┌─ Source material

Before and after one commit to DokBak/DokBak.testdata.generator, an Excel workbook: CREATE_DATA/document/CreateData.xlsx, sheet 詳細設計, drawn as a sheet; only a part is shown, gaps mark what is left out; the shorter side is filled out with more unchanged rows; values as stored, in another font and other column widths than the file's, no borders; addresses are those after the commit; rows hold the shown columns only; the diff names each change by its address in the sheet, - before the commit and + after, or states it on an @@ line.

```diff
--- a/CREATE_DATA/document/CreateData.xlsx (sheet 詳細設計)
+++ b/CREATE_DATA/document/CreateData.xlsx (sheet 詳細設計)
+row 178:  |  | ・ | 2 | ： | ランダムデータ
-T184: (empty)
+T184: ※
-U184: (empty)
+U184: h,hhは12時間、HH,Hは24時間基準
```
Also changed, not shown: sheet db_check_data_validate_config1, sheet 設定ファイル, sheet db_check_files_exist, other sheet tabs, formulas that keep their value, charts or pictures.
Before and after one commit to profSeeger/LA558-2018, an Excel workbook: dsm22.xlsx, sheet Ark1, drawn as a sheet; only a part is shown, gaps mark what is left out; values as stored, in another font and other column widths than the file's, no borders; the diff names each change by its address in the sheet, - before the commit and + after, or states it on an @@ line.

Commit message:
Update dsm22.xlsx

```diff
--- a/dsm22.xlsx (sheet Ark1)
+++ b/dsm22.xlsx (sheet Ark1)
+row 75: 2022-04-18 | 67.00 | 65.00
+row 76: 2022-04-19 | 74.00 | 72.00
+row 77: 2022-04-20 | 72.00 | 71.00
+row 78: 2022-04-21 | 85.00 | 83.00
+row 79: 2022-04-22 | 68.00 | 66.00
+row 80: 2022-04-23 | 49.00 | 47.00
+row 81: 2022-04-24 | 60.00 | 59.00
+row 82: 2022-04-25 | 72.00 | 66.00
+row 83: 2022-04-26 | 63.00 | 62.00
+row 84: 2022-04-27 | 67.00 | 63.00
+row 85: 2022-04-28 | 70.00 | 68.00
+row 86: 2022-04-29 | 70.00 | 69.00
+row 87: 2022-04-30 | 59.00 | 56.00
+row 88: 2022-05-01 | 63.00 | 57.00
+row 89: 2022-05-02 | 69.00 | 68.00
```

└─

▶ [Exercise requirements] The answer is a count and nothing more: lines above that contain "sheet".

▶ [Response] 7